Few authors possess the skill to take an everyday image and turn it just slightly, in Twilight Zone fashion, to reveal a startling and intriguing truth. Professor Joan Sangster of Trent University does just that in The Iconic North. To read Sangster’s account is to question every common media depiction of the Arctic.
“The North has been rendered exotic, romantic, terrifying, sublime, enigmatic, otherworldly and intrinsically Canadian, and some of these adjectives are equated not just with the landscape but with the original inhabitants of the North,” Sangster writes.
This is not ancient history. Parks Canada’s fetishism with English exploration in the Arctic has cost taxpayers more than $21.5 million to date. “Recent politically orchestrated announcements and attendant media hoopla concerning the discovery of Sir John Franklin’s shipwreck in the Arctic are a salient reminder that we need an ongoing critical analysis of a romanticized North ‘discovered’ by white explorers,” says Sangster.
The Franklin Expedition was a famous failure of no scientific or exploratory value whatsoever. Media’s fascination with the pointless deaths of European sailors is striking. Millennia-old culture of Inuit is not documentary material in itself; it’s the fact 129 Englishmen froze to death that justified CBC-TV specials secretly subsidized with a $98,000 Parks Canada grant. “Fantastic media coverage,” the agency enthused.
Iconic North challenges the narrative. Implicit in Arctic imagery in most TV documentaries, newspaper features and school textbooks is the suggestion history began with inhabitants’ contact with whites. Sangster calls it a “European ‘obsession’ with the romanticized image of stoic but happy Inuit facing environmental adversity with unending cheerfulness.” The propaganda is not harmless. “These images thus helped to sustain Canada’s distinctive brand of internal colonialism,” she notes.
Iconic North is meticulously researched. Sangster has a matter-of-fact writing style. In 400 devastating pages she makes the case our popularized conceptions of the Arctic are Eurocentric, condescending and inaccurate, “constantly invoked in the mainstream media as Canada’s last frontier – one where settlers and Indigenous peoples were engaged in constructing new relationships in contrast to the old, tattered antagonism of southern Indian and white.”

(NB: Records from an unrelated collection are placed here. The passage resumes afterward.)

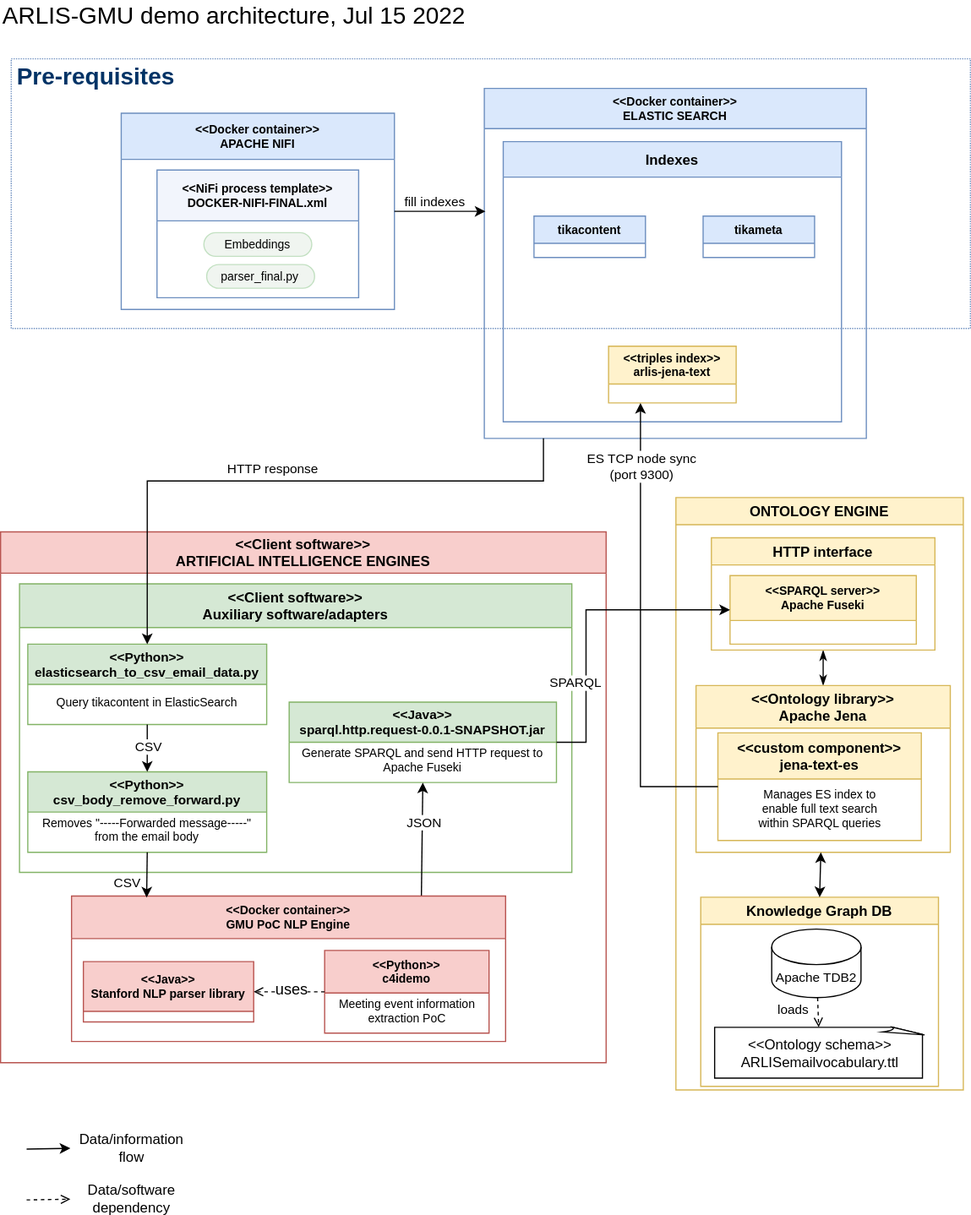
amirmghaemi/tika-document-ingest keeps this draw.io diagram as GMU_Demo_Architecture_Block.svg. Above is the earlier version. Source tidied: cells renumbered, new cells last; positions are measured from the earlier drawing's top-left corner, leaving out a move shared by most shapes.
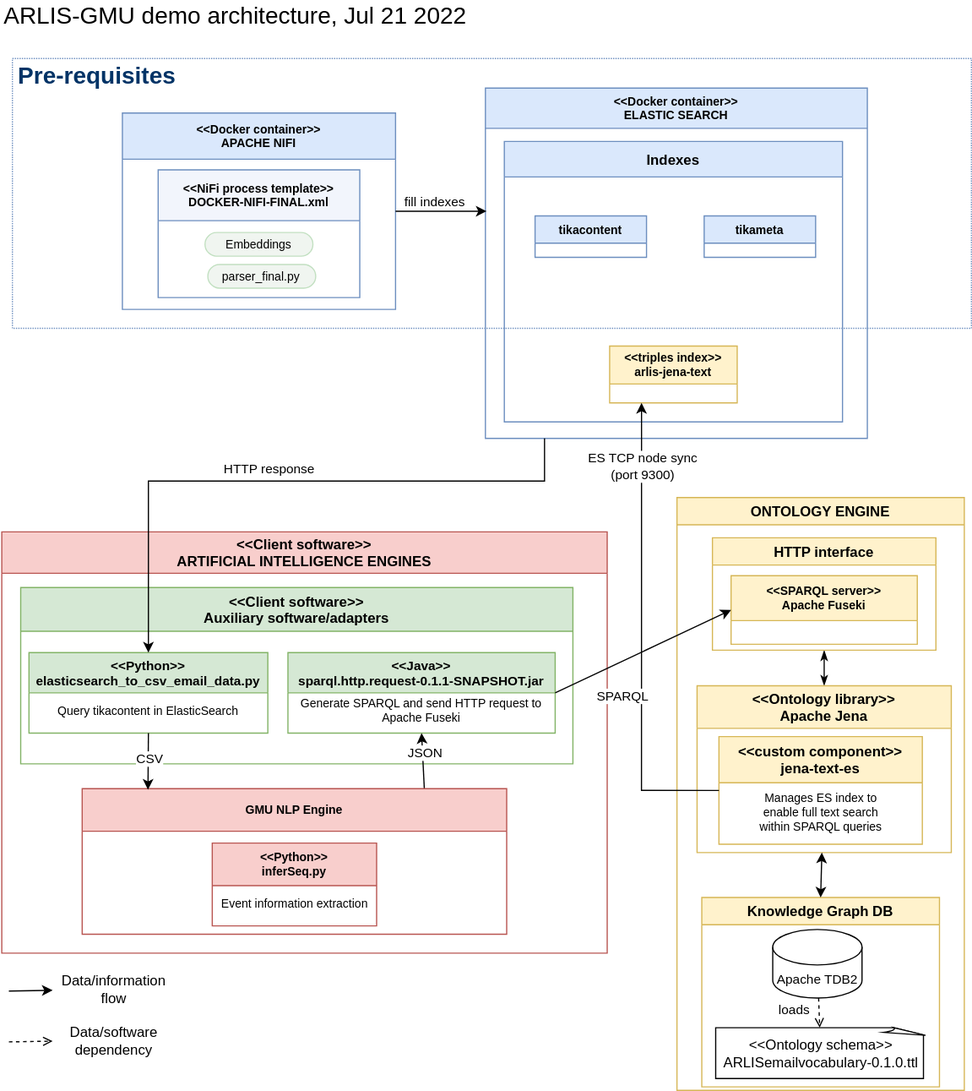
Later version of the same file.

Commit message:
Updated the demo architecture diagrams to reflect the new NLP and SPARQL components, and also uploaded a general conceptual system architecture (communication diagram).

What changed in the source:
```diff
@@ -42,7 +42,7 @@
       <mxGeometry x="17" y="159" width="215" height="141" as="geometry" />
     </mxCell>
     <mxCell id="15" value="&lt;&lt;custom component&gt;&gt;&#10;jena-text-es" style="swimlane;fillColor=#fff2cc;strokeColor=#d6b656;gradientDirection=east;startSize=39;" parent="14" vertex="1">
-      <mxGeometry x="18.5" y="40" width="172" height="91" as="geometry" />
+      <mxGeometry x="18.5" y="43" width="172" height="91" as="geometry" />
     </mxCell>
     <mxCell id="16" value="Manages ES index to enable full text search within SPARQL queries" style="text;html=1;strokeColor=none;fillColor=none;align=center;verticalAlign=middle;whiteSpace=wrap;rounded=0;fontSize=10;fontColor=#000000;" parent="15" vertex="1">
       <mxGeometry x="23" y="40" width="126" height="47" as="geometry" />
@@ -62,38 +62,26 @@
     <mxCell id="21" value="&lt;font style=&quot;font-size: 11px;&quot;&gt;Apache TDB2&lt;/font&gt;" style="shape=cylinder3;whiteSpace=wrap;html=1;boundedLbl=1;backgroundOutline=1;size=15;fontSize=11;" parent="19" vertex="1">
       <mxGeometry x="60" y="27" width="75.5" height="58" as="geometry" />
     </mxCell>
-    <mxCell id="22" value="&lt;h2 style=&quot;font-size: 12px;&quot; aria-describedby=&quot;tooltip_ekzpl711wz&quot; class=&quot;app-sidebar-header__maintitle has-tooltip&quot; data-v-6add9d65=&quot;&quot;&gt;&lt;font style=&quot;font-weight: normal; font-size: 12px; line-height: 1;&quot;&gt;&amp;lt;&amp;lt;Ontology schema&amp;gt;&amp;gt;&lt;br&gt;ARLISemailvocabulary.ttl&lt;/font&gt;&lt;br&gt;&#9;&#9;&#9;&#9;&#9;&#9;&lt;/h2&gt;" style="whiteSpace=wrap;html=1;shape=mxgraph.basic.document;fontSize=13;" parent="19" vertex="1">
+    <mxCell id="22" value="&lt;h2 style=&quot;font-size: 12px;&quot; aria-describedby=&quot;tooltip_ekzpl711wz&quot; class=&quot;app-sidebar-header__maintitle has-tooltip&quot; data-v-6add9d65=&quot;&quot;&gt;&lt;font style=&quot;font-weight: normal; font-size: 12px; line-height: 1;&quot;&gt;&amp;lt;&amp;lt;Ontology schema&amp;gt;&amp;gt;&lt;br&gt;ARLISemailvocabulary-0.1.0.ttl&lt;/font&gt;&lt;br&gt;&#9;&#9;&#9;&#9;&#9;&#9;&lt;/h2&gt;" style="whiteSpace=wrap;html=1;shape=mxgraph.basic.document;fontSize=13;" parent="19" vertex="1">
       <mxGeometry x="11.8" y="110" width="177.5" height="43" as="geometry" />
     </mxCell>
     <mxCell id="23" style="rounded=0;jettySize=auto;html=1;entryX=0.5;entryY=0;entryDx=0;entryDy=0;fontSize=14;endArrow=classic;endFill=1;startArrow=classic;startFill=1;" parent="12" edge="1" source="14" target="19">
       <mxGeometry relative="1" as="geometry" />
     </mxCell>
     <mxCell id="24" value="&lt;&lt;Client software&gt;&gt;&#10;ARTIFICIAL INTELLIGENCE ENGINES" style="swimlane;fontSize=12;strokeColor=#b85450;strokeWidth=1;fillColor=#f8cecc;startSize=35;" parent="1" vertex="1">
-      <mxGeometry y="448" width="512" height="449" as="geometry" />
+      <mxGeometry y="448" width="512" height="356" as="geometry" />
     </mxCell>
     <mxCell id="25" value="&lt;&lt;Client software&gt;&gt;&#10;Auxiliary software/adapters" style="swimlane;fontSize=12;fillColor=#d5e8d4;strokeColor=#82b366;startSize=37;" parent="24" vertex="1">
-      <mxGeometry x="16" y="44" width="467" height="244" as="geometry" />
+      <mxGeometry x="16" y="47" width="467" height="149" as="geometry" />
     </mxCell>
     <mxCell id="26" value="&lt;&lt;Python&gt;&gt;&#10;elasticsearch_to_csv_email_data.py" style="swimlane;fontSize=11;fillColor=#d5e8d4;startSize=34;strokeColor=#82b366;" parent="25" vertex="1">
-      <mxGeometry x="7" y="51" width="202" height="68" as="geometry" />
+      <mxGeometry x="7" y="55" width="202" height="68" as="geometry" />
     </mxCell>
     <mxCell id="27" value="Query tikacontent in ElasticSearch" style="text;html=1;strokeColor=none;fillColor=none;align=center;verticalAlign=middle;whiteSpace=wrap;rounded=0;fontSize=10;fontColor=#000000;" parent="26" vertex="1">
       <mxGeometry x="16" y="34" width="170" height="30" as="geometry" />
     </mxCell>
-    <mxCell id="28" value="&lt;&lt;Python&gt;&gt;&#10;csv_body_remove_forward.py" style="swimlane;fontSize=11;fillColor=#d5e8d4;startSize=34;strokeColor=#82b366;" parent="25" vertex="1">
-      <mxGeometry x="7" y="159" width="202" height="68" as="geometry" />
-    </mxCell>
-    <mxCell id="29" value="Removes &quot;-----Forwarded message-----&quot; from the email body" style="text;html=1;strokeColor=none;fillColor=none;align=center;verticalAlign=middle;whiteSpace=wrap;rounded=0;fontSize=10;fontColor=#000000;" parent="28" vertex="1">
-      <mxGeometry x="6" y="34" width="190" height="30" as="geometry" />
-    </mxCell>
-    <mxCell id="30" style="edgeStyle=none;rounded=0;jettySize=auto;html=1;fontSize=11;fontColor=#000000;startArrow=none;startFill=0;endArrow=classic;endFill=1;entryX=0.5;entryY=0;entryDx=0;entryDy=0;" parent="25" edge="1" source="26" target="28">
-      <mxGeometry relative="1" as="geometry" />
-    </mxCell>
-    <mxCell id="31" value="CSV" style="edgeLabel;html=1;align=center;verticalAlign=middle;fontSize=11;fontColor=#000000;" parent="30" vertex="1">
-      <mxGeometry x="-0.1" relative="1" as="geometry" />
-    </mxCell>
-    <mxCell id="32" value="&lt;&lt;Java&gt;&gt;&#10;sparql.http.request-0.0.1-SNAPSHOT.jar" style="swimlane;fontSize=11;fillColor=#d5e8d4;startSize=34;strokeColor=#82b366;" parent="25" vertex="1">
-      <mxGeometry x="228" y="100" width="226" height="68" as="geometry" />
+    <mxCell id="32" value="&lt;&lt;Java&gt;&gt;&#10;sparql.http.request-0.1.1-SNAPSHOT.jar" style="swimlane;fontSize=11;fillColor=#d5e8d4;startSize=34;strokeColor=#82b366;" parent="25" vertex="1">
+      <mxGeometry x="226" y="55" width="226" height="68" as="geometry" />
     </mxCell>
     <mxCell id="33" value="Generate SPARQL and send HTTP request to Apache Fuseki" style="text;html=1;strokeColor=none;fillColor=none;align=center;verticalAlign=middle;whiteSpace=wrap;rounded=0;fontSize=10;fontColor=#000000;" parent="32" vertex="1">
       <mxGeometry x="6" y="34" width="214" height="30" as="geometry" />
@@ -104,29 +92,21 @@
     <mxCell id="35" value="JSON" style="edgeLabel;html=1;align=center;verticalAlign=middle;fontSize=11;fontColor=#000000;" parent="34" vertex="1">
       <mxGeometry x="0.31" y="-1" relative="1" as="geometry" />
     </mxCell>
-    <mxCell id="36" value="&lt;&lt;Docker container&gt;&gt;&#10;GMU PoC NLP Engine" style="swimlane;fontSize=10;strokeColor=#b85450;strokeWidth=1;fillColor=#f8cecc;gradientDirection=east;startSize=36;" parent="24" vertex="1">
-      <mxGeometry x="60" y="308" width="367" height="123" as="geometry" />
+    <mxCell id="36" value="GMU NLP Engine" style="swimlane;fontSize=10;strokeColor=#b85450;strokeWidth=1;fillColor=#f8cecc;gradientDirection=east;startSize=36;" parent="24" vertex="1">
+      <mxGeometry x="68" y="217" width="359" height="123" as="geometry" />
     </mxCell>
-    <mxCell id="37" value="&lt;&lt;Python&gt;&gt;&#10;c4idemo" style="swimlane;fontSize=10;strokeColor=#b85450;strokeWidth=1;fillColor=#f8cecc;gradientDirection=east;startSize=36;" parent="36" vertex="1">
-      <mxGeometry x="214" y="46" width="139" height="70" as="geometry" />
+    <mxCell id="37" value="&lt;&lt;Python&gt;&gt;&#10;inferSeq.py" style="swimlane;fontSize=10;strokeColor=#b85450;strokeWidth=1;fillColor=#f8cecc;gradientDirection=east;startSize=36;" parent="36" vertex="1">
+      <mxGeometry x="110" y="46" width="139" height="70" as="geometry" />
     </mxCell>
-    <mxCell id="38" value="Meeting event information extraction PoC" style="text;html=1;strokeColor=none;fillColor=none;align=center;verticalAlign=middle;whiteSpace=wrap;rounded=0;fontSize=10;fontColor=#000000;" parent="37" vertex="1">
+    <mxCell id="38" value="Event information extraction" style="text;html=1;strokeColor=none;fillColor=none;align=center;verticalAlign=middle;whiteSpace=wrap;rounded=0;fontSize=10;fontColor=#000000;" parent="37" vertex="1">
       <mxGeometry x="7" y="36" width="126" height="30" as="geometry" />
     </mxCell>
-    <mxCell id="39" value="&lt;&lt;Java&gt;&gt;&#10;Stanford NLP parser library" style="swimlane;fontSize=10;strokeColor=#b85450;strokeWidth=1;fillColor=#f8cecc;gradientDirection=east;startSize=42;" parent="36" vertex="1">
-      <mxGeometry x="10" y="55.5" width="144" height="51" as="geometry" />
-    </mxCell>
-    <mxCell id="40" value="&lt;font style=&quot;font-size: 13px;&quot; color=&quot;#000000&quot;&gt;uses&lt;/font&gt;" style="edgeStyle=none;rounded=0;jettySize=auto;html=1;fontSize=20;fontColor=#003366;startArrow=none;startFill=0;endArrow=open;endFill=0;exitX=0;exitY=0.5;exitDx=0;exitDy=0;entryX=1;entryY=0.5;entryDx=0;entryDy=0;dashed=1;" parent="36" edge="1" source="37" target="39">
-      <mxGeometry x="-0.06" y="-5" relative="1" as="geometry" />
-    </mxCell>
-    <mxCell id="41" style="edgeStyle=none;rounded=0;jettySize=auto;html=1;entryX=0.173;entryY=0.01;entryDx=0;entryDy=0;fontSize=11;fontColor=#000000;startArrow=none;startFill=0;endArrow=classic;endFill=1;exitX=0.5;exitY=1;exitDx=0;exitDy=0;entryPerimeter=0;" parent="24" edge="1" source="28" target="36">
-      <mxGeometry relative="1" as="geometry" />
-    </mxCell>
-    <mxCell id="42" value="CSV" style="edgeLabel;html=1;align=center;verticalAlign=middle;fontSize=11;fontColor=#000000;" parent="41" vertex="1">
-      <mxGeometry x="-0.16" y="-1" relative="1" as="geometry">
-        <mxPoint x="-16" y="10" as="offset" />
-      </mxGeometry>
-    </mxCell>
+    <mxCell id="30" style="edgeStyle=none;rounded=0;jettySize=auto;html=1;fontSize=11;fontColor=#000000;startArrow=none;startFill=0;endArrow=classic;endFill=1;entryX=0.155;entryY=0.007;entryDx=0;entryDy=0;entryPerimeter=0;exitX=0.5;exitY=1;exitDx=0;exitDy=0;" parent="24" edge="1" source="26" target="36">
+      <mxGeometry relative="1" as="geometry" />
+    </mxCell>
+    <mxCell id="31" value="CSV" style="edgeLabel;html=1;align=center;verticalAlign=middle;fontSize=11;fontColor=#000000;" parent="30" vertex="1">
+      <mxGeometry x="-0.1" relative="1" as="geometry" />
+    </mxCell>
     <mxCell id="43" value="Pre-requisites&amp;nbsp;" style="text;strokeColor=none;fillColor=none;html=1;fontSize=20;fontStyle=1;verticalAlign=middle;align=center;fontColor=#003366;" parent="1" vertex="1">
       <mxGeometry x="11" y="48" width="144" height="28" as="geometry" />
     </mxCell>
@@ -140,7 +120,7 @@
         <mxPoint x="1" y="-9" as="offset" />
       </mxGeometry>
     </mxCell>
-    <mxCell id="46" value="ARLIS-GMU demo architecture, Jul 15 2022&amp;nbsp;" style="text;strokeColor=none;fillColor=none;html=1;fontSize=20;fontStyle=0;verticalAlign=middle;align=left;" parent="1" vertex="1">
+    <mxCell id="46" value="ARLIS-GMU demo architecture, Jul 21 2022&amp;nbsp;" style="text;strokeColor=none;fillColor=none;html=1;fontSize=20;fontStyle=0;verticalAlign=middle;align=left;" parent="1" vertex="1">
       <mxGeometry width="377" height="22" as="geometry" />
     </mxCell>
     <mxCell id="47" style="rounded=0;jettySize=auto;html=1;fontSize=11;fontColor=#003366;startArrow=classic;startFill=1;endArrow=none;endFill=0;exitX=0.5;exitY=0;exitDx=0;exitDy=0;edgeStyle=orthogonalEdgeStyle;" parent="1" edge="1" source="26">
@@ -167,27 +147,22 @@
     </mxCell>
     <mxCell id="51" style="endArrow=classic;html=1;rounded=0;fontSize=12;fontColor=#000000;" parent="1" edge="1" target="52">
       <mxGeometry relative="1" as="geometry">
-        <mxPoint x="22" y="970" as="sourcePoint" />
+        <mxPoint x="6" y="836" as="sourcePoint" />
       </mxGeometry>
     </mxCell>
     <mxCell id="52" value="Data/information flow" style="text;html=1;strokeColor=none;fillColor=none;align=center;verticalAlign=middle;whiteSpace=wrap;rounded=0;fontSize=12;fontColor=#000000;" parent="1" vertex="1">
-      <mxGeometry x="59" y="955" width="104" height="27" as="geometry" />
+      <mxGeometry x="43" y="821" width="104" height="27" as="geometry" />
     </mxCell>
     <mxCell id="53" style="endArrow=open;html=1;rounded=0;fontSize=12;fontColor=#000000;dashed=1;endFill=0;" parent="1" edge="1" target="54">
       <mxGeometry relative="1" as="geometry">
-        <mxPoint x="22" y="1013" as="sourcePoint" />
+        <mxPoint x="6" y="879" as="sourcePoint" />
       </mxGeometry>
     </mxCell>
     <mxCell id="54" value="Data/software dependency" style="text;html=1;strokeColor=none;fillColor=none;align=center;verticalAlign=middle;whiteSpace=wrap;rounded=0;fontSize=12;fontColor=#000000;" parent="1" vertex="1">
-      <mxGeometry x="59" y="998" width="104" height="27" as="geometry" />
+      <mxGeometry x="43" y="864" width="104" height="27" as="geometry" />
     </mxCell>
-    <mxCell id="55" style="rounded=0;jettySize=auto;html=1;entryX=0;entryY=0.5;entryDx=0;entryDy=0;fontSize=11;fontColor=#000000;startArrow=none;startFill=0;endArrow=classic;endFill=1;exitX=1;exitY=0.5;exitDx=0;exitDy=0;edgeStyle=orthogonalEdgeStyle;" parent="1" edge="1" source="32" target="18">
-      <mxGeometry relative="1" as="geometry">
-        <Array as="points">
-          <mxPoint x="495" y="626" />
-          <mxPoint x="495" y="514" />
-        </Array>
-      </mxGeometry>
+    <mxCell id="55" style="rounded=0;jettySize=auto;html=1;entryX=0;entryY=0.5;entryDx=0;entryDy=0;fontSize=11;fontColor=#000000;startArrow=none;startFill=0;endArrow=classic;endFill=1;exitX=1;exitY=0.5;exitDx=0;exitDy=0;" parent="1" edge="1" source="32" target="18">
+      <mxGeometry relative="1" as="geometry" />
     </mxCell>
     <mxCell id="56" value="SPARQL" style="edgeLabel;html=1;align=center;verticalAlign=middle;fontSize=11;fontColor=#000000;" parent="55" vertex="1">
       <mxGeometry x="-0.14" y="3" relative="1" as="geometry">
```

Sangster examines RCMP, a short-lived 1959 CBC cop drama that depicted the exploits of Jacques Gagnier, a “paternal and benevolent” Mountie in the fictional town of Schamattawa “bringing insight, law and justice to bear on Indigenous peoples and their problems.” In one episode Constable Gagnier saves a whole village of children from gun-toting hostage takers “while their Aboriginal parents stand by, cowed into fearful acquiescence”. Producers and viewers alike took it for granted that Indigenous parents were too weak or inept to care for their own children
Sangster also recounts I Was No Lady: I Followed The Call Of The Wild published by Ryerson Press, the 1959 memoirs of Jean Godsell, Scottish-born wife of a Hudson’s Bay manager. Godsell has trouble with an Inuit houseboy she calls Johnny, and recalls “sage advice” from her husband: “‘He’s just trying you out,’ he remarked, ‘he wants to see how far he can go with you. It’s a typical Indian trick. Give him hell,’ he reiterated, ‘if you don’t master him now, you never will.’ Never will I forget the look of stupefaction on John’s face when I finally sailed into him…From then on, on my husband’s advice, I gave him what-for on an average of once a month. Often I had to make an excuse for doing so. At first this seemed rather mean but I soon learned, as everyone does who handles Indians, that it was the only way to keep him in line.”
No Mississippi planter ever put it more succinctly.
By Holly Doan
The Iconic North: Cultural Constructions of Aboriginal Life in Postwar Canada, by Joan Sangster; University of British Columbia Press; 400 pages; ISBN 9780-7748-31840; $34.95